EXERCISE DIRECTIONS: Only text lines belong in the answer: the lines from the first one in the records through the line with "use App\Http\Controllers\ChartsController;", copied exactly.

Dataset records
________________
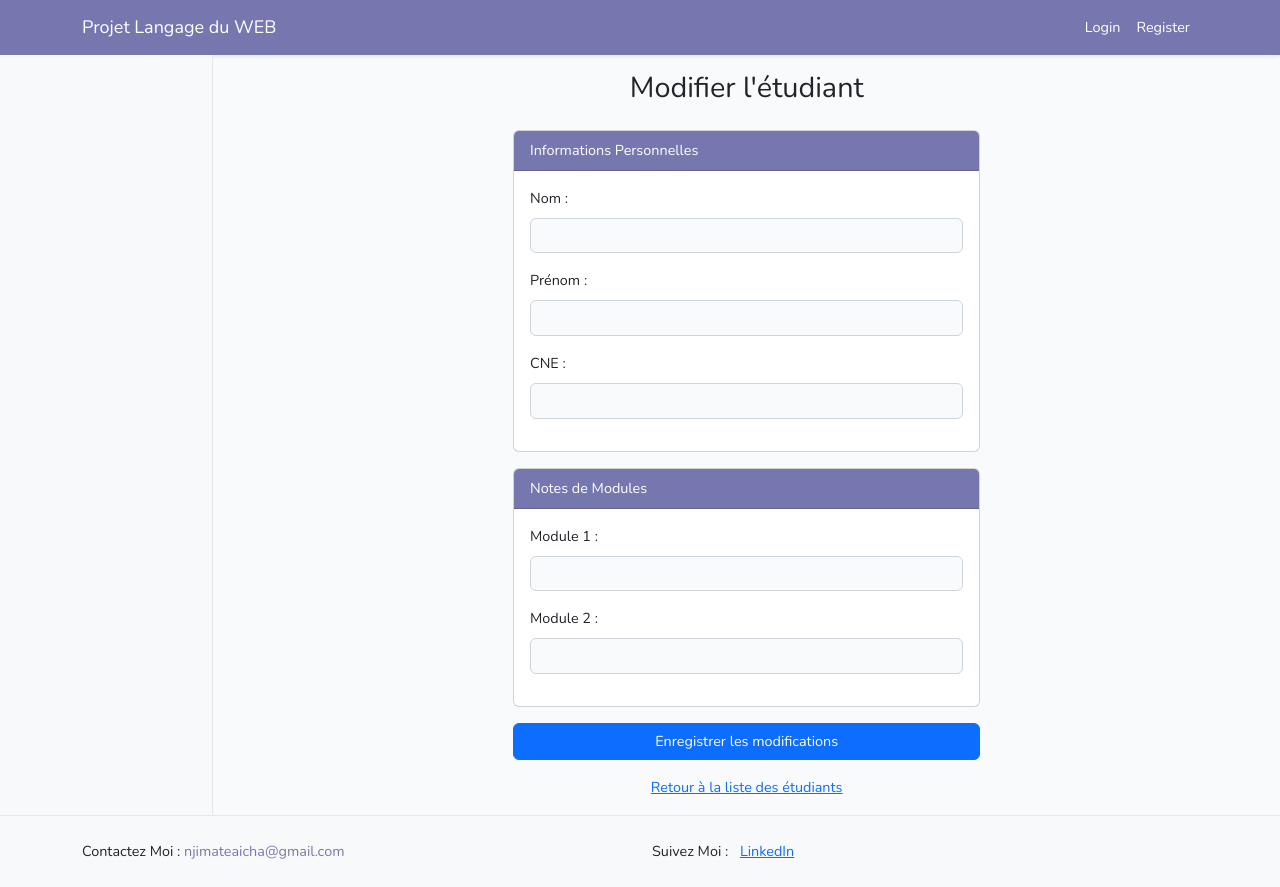
Repository: NjimateAicha/LaravelWeb
Page: resources/views/etudiant/edit.blade.php
The author's editor kept a copy of each file at every save. The page is drawn from the files as they stood at one save, then again after the next save.
The browser window is 1280 px wide. The pictures show the whole page.
Some web libraries are served in a nearby version. The page is served by the project's Laravel application, run on PHP 8.4 with Laravel 9. Other server files are loaded and not shown. Style sheets and scripts are compiled from the project's sources, by tool versions that may differ from the author's. The template is opened directly, without the code that normally fills it, so the values that code supplies are empty.

Above is the page before, as saved 2024-05-19 18:10:05.

### routes/web.php
<?php

use App\Http\Controllers\AproposDeMoiController;
use App\Http\Controllers\ChartsController;
use App\Http\Controllers\EtudiantController;
use App\Http\Controllers\formulairesController;
use App\Http\Controllers\ImageController;
use App\Http\Controllers\JsController;
use App\Http\Controllers\MapController;
use App\Http\Controllers\MatriceController;
use App\Http\Controllers\PhpController;
use App\Http\Controllers\ProjetController;
use App\Http\Controllers\QuizController;
use Illuminate\Support\Facades\Auth;
use Illuminate\Support\Facades\Route;

/*
|--------------------------------------------------------------------------
| Web Routes
|--------------------------------------------------------------------------
|
| Here is where you can register web routes for your application. These
| routes are loaded by the RouteServiceProvider within a group which
| contains the "web" middleware group. Now create something great!
|
*/

Route::get('/', function () {
    return view('auth.login');
});


Auth::routes();

Route::get('/home', [App\Http\Controllers\HomeController::class, 'index'])->name('home');

Route::get('/projets', [ProjetController::class, 'index'])->name('projets.index');
Route::get('/aproposDeMoi', [AproposDeMoiController::class, 'index'])->name('aProposDeMoi.index');


/* CRUD Student */
Route::resource('/etudiant' ,EtudiantController::class );
/* CRUD image */
Route::resource('/image' ,ImageController::class );
/* CRUD Maps */
Route::resource('/map' ,MapController::class );
/* CRUD Charts */
Route::resource('/charts' ,ChartsController::class );
/* Matrice */
Route::resource('/matrice' ,MatriceController::class );
/* quiz */
Route::resource('/Quiz' ,QuizController::class );
Route::get('/quiz/javascript', [QuizController::class, 'javascriptQuiz'])->name('quiz.javascript');
Route::post('/quiz/calculateJS', [QuizController::class, 'calculateScoreJS'])->name('quiz.calculateJS');
Route::get('/quiz/php', [QuizController::class, 'phpQuiz'])->name('quiz.php');
Route::post('/quiz/calculatePHP', [QuizController::class, 'calculateScorePHP'])->name('quiz.calculatePHP');

### resources/views/etudiant/edit.blade.php
@extends('layouts.app')

@section('content')
<style>
    h1 {
        color: #7777af;
    }
    .card-header {
        color: #fff;
        background-color: #7777af;
    }
    .custom-btn {
        color: #fff;
        background-color: #7777af;
        border: none;
    }
    .custom-btn:hover {
        background-color: #555577;
    }
    .card-title {
        color: #7777af;
    }
</style>
    <div class="container mt-3">
        @if ($errors->any())
            <div class="alert alert-danger">
                <ul>
                    @foreach ($errors->all() as $error)
                        <li>{{ $error }}</li>
                    @endforeach
                </ul>
            </div>
        @endif

        <h2 class="text-center mb-4">Modifier l'étudiant</h2>
        <div class="col-md-6 mx-auto">
            <form action="{{ route('etudiant.update', $etudiant->id) }}" method="POST">
                @csrf
                @method('PUT') <!-- Utilisez cette directive pour spécifier la méthode PUT -->

                <!-- Informations personnelles -->
                <div class="card mb-3">
                    <div class="card-header">Informations Personnelles</div>
                    <div class="card-body">
                        <div class="form-group">
                            <label for="nom">Nom :</label>
                            <input type="text" class="form-control" id="nom" name="nom"
                                value="{{ $etudiant->nom }}" required>
                        </div>
                        <div class="form-group">
                            <label for="prenom">Prénom :</label>
                            <input type="text" class="form-control" id="prenom" name="prenom"
                                value="{{ $etudiant->prenom }}" required>
                        </div>
                        <div class="form-group">
                            <label for="cne">CNE :</label>
                            <input type="text" class="form-control" id="cne" name="cne"
                                value="{{ $etudiant->cne }}" required>
                        </div>
                    </div>
                </div>
                <!-- Notes de modules -->
                <div class="card mb-3">
                    <div class="card-header">Notes de Modules</div>
                    <div class="card-body">
                        <div class="form-group">
                            <label for="note1">Module 1 :</label>
                            <input type="number" class="form-control" id="note1" name="note1"
                                value="{{ $etudiant->note1 }}" required>
                        </div>
                        <div class="form-group">
                            <label for="note2">Module 2 :</label>
                            <input type="number" class="form-control" id="note2" name="note2"
                                value="{{ $etudiant->note2 }}" required>
                        </div>
                    </div>
                </div>

                <!-- Bouton Valider -->
                <button type="submit" class="btn btn-primary btn-block">Enregistrer les modifications</button>
            </form>
            <!-- Lien pour revenir à la liste des étudiants -->
            <p class="text-center mt-3"><a href="{{ route('etudiant.index') }}">Retour à la liste des étudiants</a></p>
        </div>
    </div>
@endsection

### resources/views/layouts/app.blade.php
<!doctype html>
<html lang="{{ str_replace('_', '-', app()->getLocale()) }}">

<head>
    <meta charset="utf-8">
    <meta name="viewport" content="width=device-width, initial-scale=1">

    <!-- CSRF Token -->
    <meta name="csrf-token" content="{{ csrf_token() }}">

    <title>{{ config('app.name', 'Aicha\'s Portfolio') }}</title>

    <!-- Fonts -->
    <link rel="dns-prefetch" href="//fonts.bunny.net">
    <link href="https://fonts.bunny.net/css?family=Nunito" rel="stylesheet">

    <!-- Styles -->
    <link rel="stylesheet" href="https://maxcdn.bootstrapcdn.com/bootstrap/4.5.2/css/bootstrap.min.css">
    <style>

        body {
            font-family: 'Nunito', sans-serif;
        }
        .navbar {
            background-color: #7777af;
        }
        .navbar-brand, .navbar-nav .nav-link {
            color: white !important;
        }
        .sidebar {
            background-color: #f8f9fa;
            border-right: 1px solid #e7e7e7;
        }
        .sidebar .nav-link {
            color: #7777af;
        }
        .sidebar .nav-link:hover {
            color: #7777af;
        }
        .font-weight-bold {
            font-weight: bold !important;
        }
        footer {
            background-color: #f8f9fa;
            border-top: 1px solid #e7e7e7;
            padding: 10px 0;
        }
        footer p {
            margin: 0;
        }
    </style>
    <!-- Scripts -->
    @vite(['resources/sass/app.scss', 'resources/js/app.js'])
</head>

<body>
    <div id="app">
        <nav class="navbar navbar-expand-md navbar-light shadow-sm">
            <div class="container">
                <a class="navbar-brand" href="{{ url('/') }}">
                    Projet Langage du WEB
                </a>
                <button class="navbar-toggler" type="button" data-toggle="collapse" data-target="#navbarSupportedContent" aria-controls="navbarSupportedContent" aria-expanded="false" aria-label="{{ __('Toggle navigation') }}">
                    <span class="navbar-toggler-icon"></span>
                </button>

                <div class="collapse navbar-collapse" id="navbarSupportedContent">
                    <!-- Left Side Of Navbar -->
                    <ul class="navbar-nav me-auto"></ul>

                    <!-- Right Side Of Navbar -->
                    <ul class="navbar-nav ms-auto">
                        <!-- Authentication Links -->
                        @guest
                            @if (Route::has('login'))
                                <li class="nav-item">
                                    <a class="nav-link" href="{{ route('login') }}">{{ __('Login') }}</a>
                                </li>
                            @endif

                            @if (Route::has('register'))
                                <li class="nav-item">
                                    <a class="nav-link" href="{{ route('register') }}">{{ __('Register') }}</a>
                                </li>
                            @endif
                        @else
                            <li class="nav-item dropdown">
                                <a id="navbarDropdown" class="nav-link dropdown-toggle" href="#" role="button" data-toggle="dropdown" aria-haspopup="true" aria-expanded="false" v-pre>
                                    {{ Auth::user()->name }}
                                </a>

                                <div class="dropdown-menu dropdown-menu-right" aria-labelledby="navbarDropdown">
                                    <a class="dropdown-item" href="{{ route('logout') }}"
                                       onclick="event.preventDefault();
                                                     document.getElementById('logout-form').submit();">
                                        {{ __('Logout') }}
                                    </a>

                                    <form id="logout-form" action="{{ route('logout') }}" method="POST" class="d-none">
                                        @csrf
                                    </form>
                                </div>
                            </li>
                        @endguest
                    </ul>
                </div>
            </div>
        </nav>

        <div class="container-fluid">
            <div class="row">
                <nav class="col-md-2 d-none d-md-block sidebar">
                    <div class="position-sticky pt-3" style="height: 400px">
                        <ul class="nav flex-column">
                            @auth
                                <li class="nav-item">
                                    <a class="nav-link active font-weight-bold" aria-current="page" href="{{ route('aProposDeMoi.index') }}">À propos de moi</a>
                                </li>
                                <li class="nav-item">
                                    <a class="nav-link font-weight-bold" href="{{ route('projets.index') }}">Mes Projets</a>
                                </li>
                            @endauth
                        </ul>
                    </div>
                </nav>
                <main class="col-md-9 ms-sm-auto col-lg-10 px-md-4">
                    @yield('content')
                </main>
            </div>
        </div>

        <footer class="bg-light py-4">
            <div class="container">
                <div class="row justify-content-between">
                    <div class="col-md-6">
                        <p class="d-inline">Contactez Moi : <span style="color: #7777af;">njimateaicha@gmail.com</span></p>
                    </div>
                    <div class="col-md-6">
                        <p class="d-inline-block me-2 mb-0">Suivez Moi :</p>
                        <a href="https://www.linkedin.com/" class="text-blue-500 hover:text-7777af-700 d-inline-block" target="_blank">LinkedIn</a>
                    </div>
                </div>
            </div>
        </footer>
    </div>

    <!-- Bootstrap JS and dependencies -->
    <script src="https://code.jquery.com/jquery-3.5.1.slim.min.js"></script>
    <script src="https://cdn.jsdelivr.net/npm/@popperjs/core@2.5.4/dist/umd/popper.min.js"></script>
    <script src="https://maxcdn.bootstrapcdn.com/bootstrap/4.5.2/js/bootstrap.min.js"></script>
</body>

</html>

Loaded but not shown: app/Http/Controllers/Auth/ConfirmPasswordController.php (common file); app/Http/Controllers/Controller.php (common file); resources/sass/app.scss (common file); resources/sass/_variables.scss (common file)

After the next save:
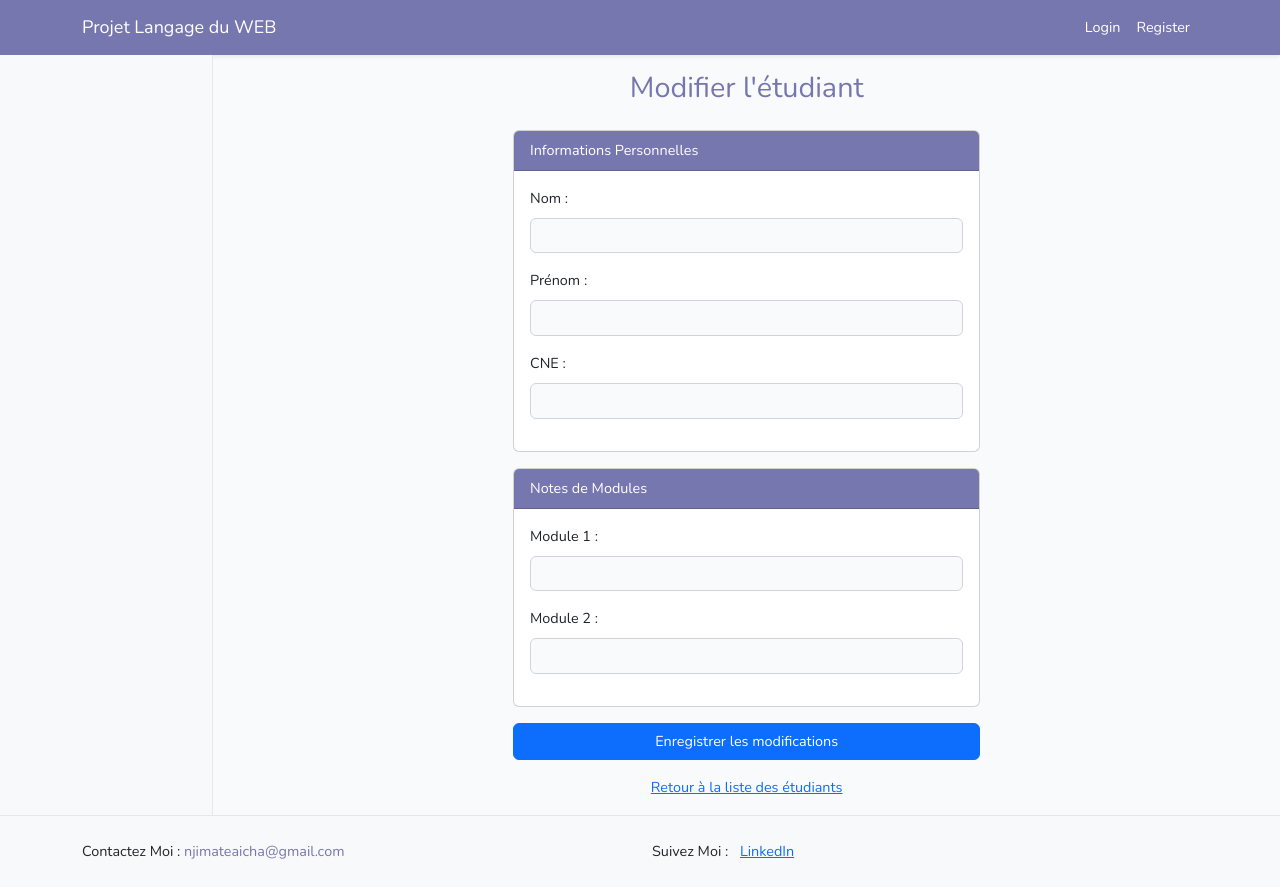
Saved 6 s later.
--- a/resources/views/etudiant/edit.blade.php
+++ b/resources/views/etudiant/edit.blade.php
@@ -2,7 +2,7 @@
 
 @section('content')
 <style>
-    h1 {
+    h2 {
         color: #7777af;
     }
     .card-header {
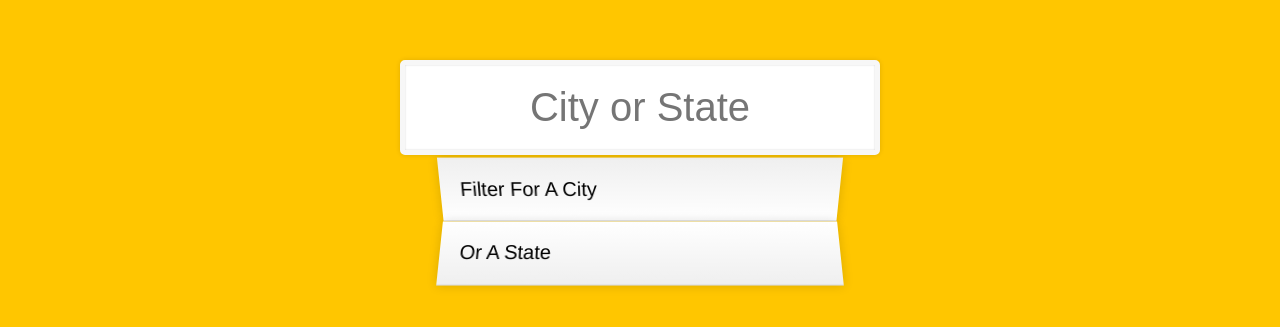
Repository: Saieebawake/Type-Ahead-City-or-State-Search
Page: index.html
An editor plug-in stored every save of this project. The page is shown before and after the next save, followed by the edit.
The browser window is 1280 px wide. The pictures show the whole page.
The page's requests for data from a server got no answer.

Above is the page before, as saved 2026-09-27 20:48:26.

### index.html
<!DOCTYPE html>
<html lang="en">
<head>
    <meta charset="UTF-8">
    <meta name="viewport" content="width=device-width, initial-scale=1.0">
    <title>Type Ahead</title>
    <link rel="stylesheet" href="style.css">
</head>
<body>
    <form class="search-form">
        <input type="text" class="search" placeholder="City or State">
        <ul class="suggestions">
            <li>Filter for a city</li>
            <li>or a state</li>
        </ul>
    </form>
    <script src="script.js"></script>
</body>
</html>

### style.css
html {
    box-sizing: border-box;
    background: #ffc600;
    font-family: 'helvetica neue';
    font-size: 20px;
    font-weight: 200;
}

*, *:before, *:after {
    box-sizing: inherit;
}

input {
    width: 100%;
    padding: 20px;
}

.search-form {
    max-width: 400px;
    margin: 50px auto;
}

input.search {
    margin: 0;
    text-align: center;
    outline: 0;
    border: 5px solid #f7f7f7;
    width: 120%;
    left: -10%;
    position: relative;
    top: 10px;
    z-index: 2;
    border-radius: 5px;
    font-size: 40px;
    box-shadow: 0 0 5px rgba(0, 0, 0, 0.12), inset 0 0 2px rgba(0, 0, 0, 0.19);
}

.suggestions {
    margin: 0;
    padding: 0;
    position: relative;
}

.suggestions li {
    background: white;
    list-style: none;
    border-bottom: 1px solid #d8d8d8;
    box-shadow: 0 0 10px rgba(0, 0, 0, 0.14);
    margin: 0;
    padding: 20px;
    transition: background 0.2s;
    display: flex;
    justify-content: space-between;
    text-transform: capitalize;
}

.suggestions li:nth-child(even) {
    transform: perspective(100px) rotateX(3deg) translateY(2px) scale(1.001);
    background: linear-gradient(to bottom, #ffffff 0%, #efefef 100%);
}

.suggestions li:nth-child(odd) {
    margin-top: 10px;
    transform: perspective(100px) rotateX(-3deg) translateY(3px);
    background: linear-gradient(to top, #ffffff 0%, #efefef 100%);
}

span.population {
    font-size: 15px;
}

.hl {
    background: #ffc600;
}

### script.js
const endpoint = 'https://gist.githubusercontent.com/Miserlou/c5cd8364bf9b2420bb29/raw/2bf258763cdddd704f8ffd3ea9a3e81d25e2c6f6/cities.json'

const cities = [];

fetch(endpoint)
.then(blob => blob.json())
.then(data => cities.push(...data))

function findMatches(wordToMatch, cities) {
    return cities.filter(place => {
        const regex = new RegExp(wordToMatch, 'gi');
        return place.city.match(regex) || place.state.match(regex)
    });
}

function numberWithCommas(x) {
    return x.toString().replace(/|B(?=(\d{3})+(?!\d))/g, ',');
}

function displayMatches() {
    const matchArray = findMatches(this.value, cities);
    const html = matchArray.map(place => {
        const regex = new RegExp(this.value, 'gi');
        const cityName = place.city.replace(regex,`<span class="hl">${this.value}</span>`);
        const stateName = place.state.replace(regex,`<span class="hl">${this.value}</span>`);
        return `
        <li>
        <span class="name">${cityName}, ${stateName}</span>
        <span class="population">${numberWithCommas(place.population)}</span>
        </li>`;
    }).join('');
    suggestions.innerHTML = html;
}

const searchInput = document.querySelector('.search');
const suggestions = document.querySelector('.suggestions');

searchInput.addEventListener('change', displayMatches);
searchInput.addEventListener('keyup', displayMatches);

After the next save:
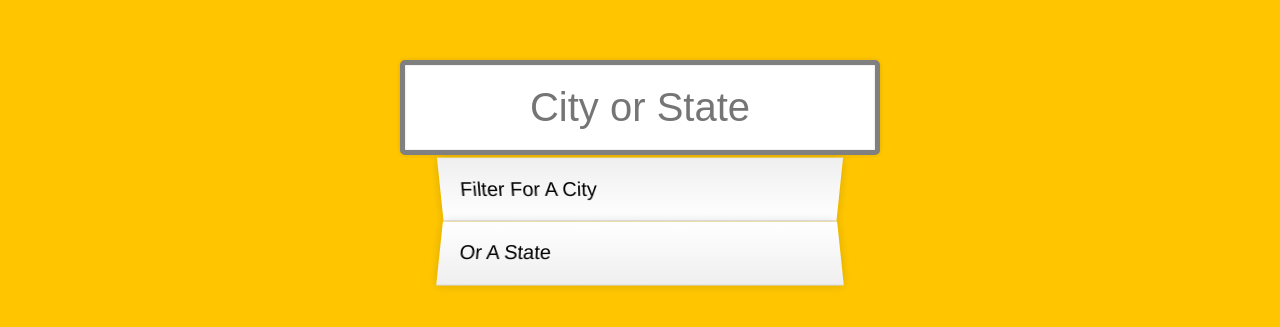
Saved 63 s later.
--- a/style.css
+++ b/style.css
@@ -24,7 +24,7 @@
     margin: 0;
     text-align: center;
     outline: 0;
-    border: 5px solid #f7f7f7;
+    border: 5px solid gray;
     width: 120%;
     left: -10%;
     position: relative;

After the save that followed:
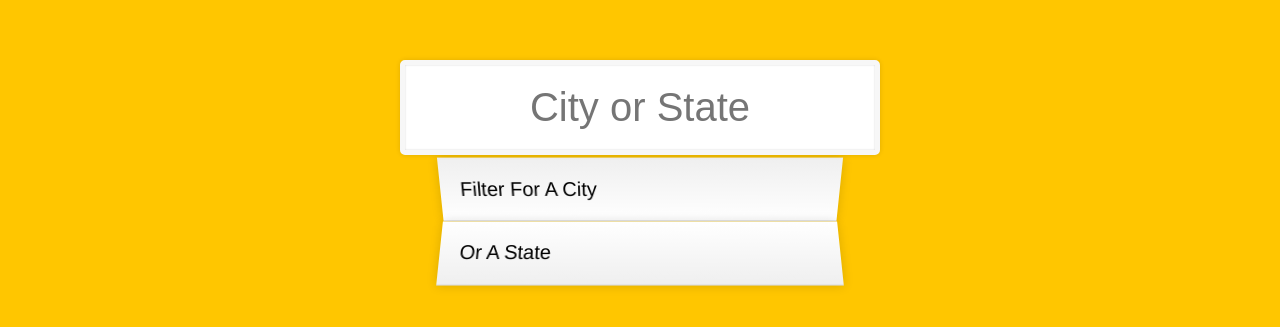
Saved 8 s later.
--- a/style.css
+++ b/style.css
@@ -24,7 +24,7 @@
     margin: 0;
     text-align: center;
     outline: 0;
-    border: 5px solid gray;
+    border: 5px solid #f7f7f7;
     width: 120%;
     left: -10%;
     position: relative;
________________
RESULT:
Repository: NjimateAicha/LaravelWeb
Page: resources/views/etudiant/edit.blade.php
The author's editor kept a copy of each file at every save. The page is drawn from the files as they stood at one save, then again after the next save.
The browser window is 1280 px wide. The pictures show the whole page.
Some web libraries are served in a nearby version. The page is served by the project's Laravel application, run on PHP 8.4 with Laravel 9. Other server files are loaded and not shown. Style sheets and scripts are compiled from the project's sources, by tool versions that may differ from the author's. The template is opened directly, without the code that normally fills it, so the values that code supplies are empty.

Above is the page before, as saved 2024-05-19 18:10:05.

### routes/web.php
<?php

use App\Http\Controllers\AproposDeMoiController;
use App\Http\Controllers\ChartsController;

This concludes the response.